**How to complete this task**
All pictures are to be dropped, and the remaining data set down exactly.

**Revision tracking records**
##########
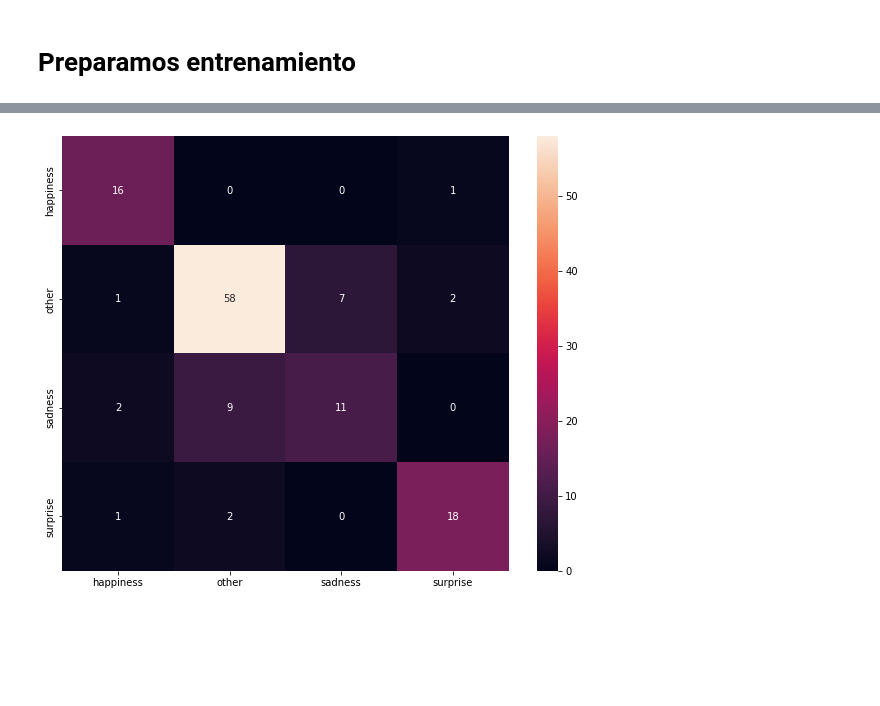
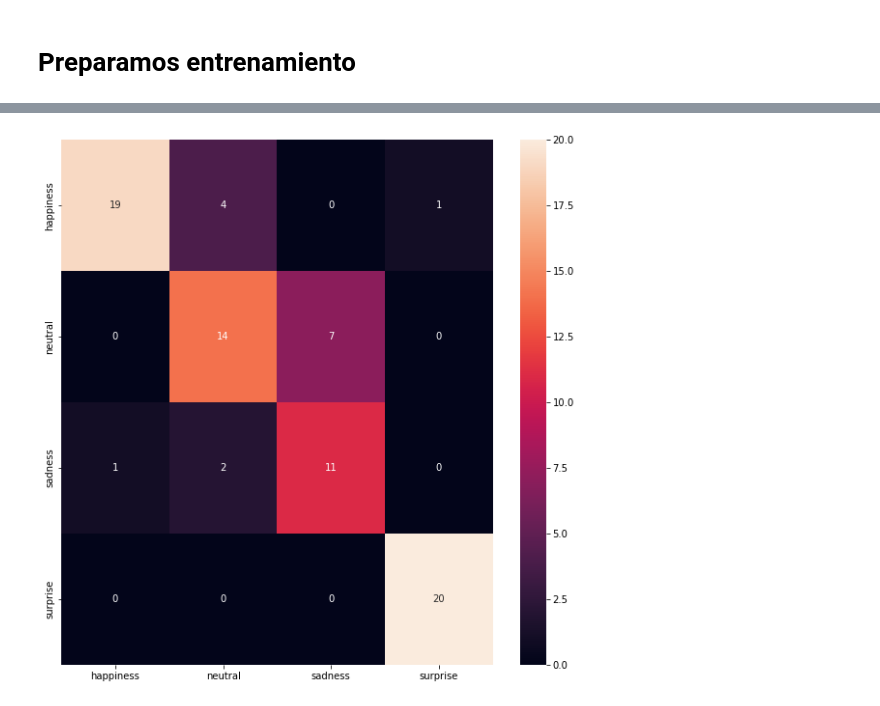
Before and after one commit to Hiidekii/HoN-HappyOrNot-, a Jupyter notebook: model3[@tensorflow][manual][2models].ipynb, the cells around one changed output, grey strips where cells are left out. Cells and saved outputs as stored; diff of their text form; code cells hidden in the pictures; blank space fills up the shorter version.

```diff
--- a/model3[@tensorflow][manual][2models].ipynb
+++ b/model3[@tensorflow][manual][2models].ipynb
@@ -22,6 +23,4 @@ def get_emotion(x,initial):
     else:
         if x in other_emotions:
             return x
-        else:
-            return "other"
 # %%
@@ -37,12 +36,12 @@ for path in paths:
     for item in listdir(path):
         print(item)
         if item not in ignore:
-            imgs.extend([f"{path}{item}/{p}" for p in listdir(f"{path}{item}")])
-
             if item in initial_emotions:
+                imgs.extend([f"{path}{item}/{p}" for p in listdir(f"{path}{item}")])
                 state.extend([item for p in listdir(f"{path}{item}")])
-            else:
-                state.extend(["other" for p in listdir(f"{path}{item}")])
+#             else:
+#                 imgs.extend([f"{path}{item}/{p}" for p in listdir(f"{path}{item}")])
+#                 state.extend(["other" for p in listdir(f"{path}{item}")])
 # %% [output]
 surprise
 disgust
@@ -238,0 +244,29 @@ model.compile(optimizer=opt,loss='categorical_crossentropy',metrics=['accuracy']
+# %%
+model = Sequential()
+#model.add(Flatten())
+model.add(Conv1D(filters=64, kernel_size=3, activation='relu', input_shape=(imgs_array.shape[1:])))
+model.add(MaxPooling1D(pool_size=2))
+model.add(BatchNormalization())
+model.add(Dropout(0.3))
+model.add(Conv1D(filters=128, kernel_size=3, activation='relu'))
+model.add(MaxPooling1D(pool_size=2))
+model.add(BatchNormalization())
+model.add(Dropout(0.3))
+model.add(Conv1D(filters=256, kernel_size=3, activation='relu'))
+model.add(MaxPooling1D(pool_size=2))
+model.add(BatchNormalization())
+model.add(Dropout(0.3))
+model.add(Conv1D(filters=512, kernel_size=3, activation='relu', input_shape=(imgs_array.shape[1:])))
+model.add(MaxPooling1D(pool_size=2))
+model.add(BatchNormalization())
+model.add(Dropout(0.3))
+model.add(Flatten())
+model.add(Dense(64,activation = 'relu'))
+model.add(Dense(128,activation = 'relu'))
+model.add(Dense(256,activation = 'relu'))
+model.add(Dense(512,activation = 'relu'))
+model.add(Dropout(0.3))
+model.add(BatchNormalization())
+model.add(Dense(len(set(state), activation='softmax'))
+opt = Adam(learning_rate=0.0005)
+model.compile(loss='categorical_crossentropy', optimizer=opt,metrics = ['accuracy'])
@@ -243,8 +292,8 @@ import tensorflow as tf
 from datetime import date
 
 fecha=str(date.today().year)+str(date.today().month)+str(date.today().day)
-symbol = 'other_emotions'
-h5 = symbol + fecha + '_v4[fea-ang-dis-neu].h5'
+symbol = 'no_dig_no_fear'
+h5 = symbol + fecha + '_v1.h5'
 checkpoint = callbacks.ModelCheckpoint(h5,
                                        monitor='loss',
                                        verbose=0,
@@ -409,7 +457,7 @@ import seaborn as sns
 conf = confusion_matrix(states_model, state_pred)
 conf = pd.DataFrame(conf,columns=cats, index=cats)
 # %%
-plt.figure(figsize=(10,8))
+plt.figure(figsize=(10,10))
 heatmap = sns.heatmap(conf, annot=True)
 # %% [output]
-[figure, old version]
+[figure, new version]
```
Also changed, not shown: parts of 28 cells of this notebook, 7 other files.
##########
**Completed task**
Before and after one commit to Hiidekii/HoN-HappyOrNot-, a Jupyter notebook: model3[@tensorflow][manual][2models].ipynb, the cells around one changed output, grey strips where cells are left out. Cells and saved outputs as stored; diff of their text form; code cells hidden in the pictures; blank space fills up the shorter version.

```diff
--- a/model3[@tensorflow][manual][2models].ipynb
+++ b/model3[@tensorflow][manual][2models].ipynb
@@ -22,6 +23,4 @@ def get_emotion(x,initial):
     else:
         if x in other_emotions:
             return x
-        else:
-            return "other"
 # %%
@@ -37,12 +36,12 @@ for path in paths:
     for item in listdir(path):
         print(item)
         if item not in ignore:
-            imgs.extend([f"{path}{item}/{p}" for p in listdir(f"{path}{item}")])
-
             if item in initial_emotions:
+                imgs.extend([f"{path}{item}/{p}" for p in listdir(f"{path}{item}")])
                 state.extend([item for p in listdir(f"{path}{item}")])
-            else:
-                state.extend(["other" for p in listdir(f"{path}{item}")])
+#             else:
+#                 imgs.extend([f"{path}{item}/{p}" for p in listdir(f"{path}{item}")])
+#                 state.extend(["other" for p in listdir(f"{path}{item}")])
 # %% [output]
 surprise
 disgust
@@ -238,0 +244,29 @@ model.compile(optimizer=opt,loss='categorical_crossentropy',metrics=['accuracy']
+# %%
+model = Sequential()
+#model.add(Flatten())
+model.add(Conv1D(filters=64, kernel_size=3, activation='relu', input_shape=(imgs_array.shape[1:])))
+model.add(MaxPooling1D(pool_size=2))
+model.add(BatchNormalization())
+model.add(Dropout(0.3))
+model.add(Conv1D(filters=128, kernel_size=3, activation='relu'))
+model.add(MaxPooling1D(pool_size=2))
+model.add(BatchNormalization())
+model.add(Dropout(0.3))
+model.add(Conv1D(filters=256, kernel_size=3, activation='relu'))
+model.add(MaxPooling1D(pool_size=2))
+model.add(BatchNormalization())
+model.add(Dropout(0.3))
+model.add(Conv1D(filters=512, kernel_size=3, activation='relu', input_shape=(imgs_array.shape[1:])))
+model.add(MaxPooling1D(pool_size=2))
+model.add(BatchNormalization())
+model.add(Dropout(0.3))
+model.add(Flatten())
+model.add(Dense(64,activation = 'relu'))
+model.add(Dense(128,activation = 'relu'))
+model.add(Dense(256,activation = 'relu'))
+model.add(Dense(512,activation = 'relu'))
+model.add(Dropout(0.3))
+model.add(BatchNormalization())
+model.add(Dense(len(set(state), activation='softmax'))
+opt = Adam(learning_rate=0.0005)
+model.compile(loss='categorical_crossentropy', optimizer=opt,metrics = ['accuracy'])
@@ -243,8 +292,8 @@ import tensorflow as tf
 from datetime import date
 
 fecha=str(date.today().year)+str(date.today().month)+str(date.today().day)
-symbol = 'other_emotions'
-h5 = symbol + fecha + '_v4[fea-ang-dis-neu].h5'
+symbol = 'no_dig_no_fear'
+h5 = symbol + fecha + '_v1.h5'
 checkpoint = callbacks.ModelCheckpoint(h5,
                                        monitor='loss',
                                        verbose=0,
@@ -409,7 +457,7 @@ import seaborn as sns
 conf = confusion_matrix(states_model, state_pred)
 conf = pd.DataFrame(conf,columns=cats, index=cats)
 # %%
-plt.figure(figsize=(10,8))
+plt.figure(figsize=(10,10))
 heatmap = sns.heatmap(conf, annot=True)
 # %% [output]
-[figure, old version]
+[figure, new version]
```
Also changed, not shown: parts of 28 cells of this notebook, 7 other files.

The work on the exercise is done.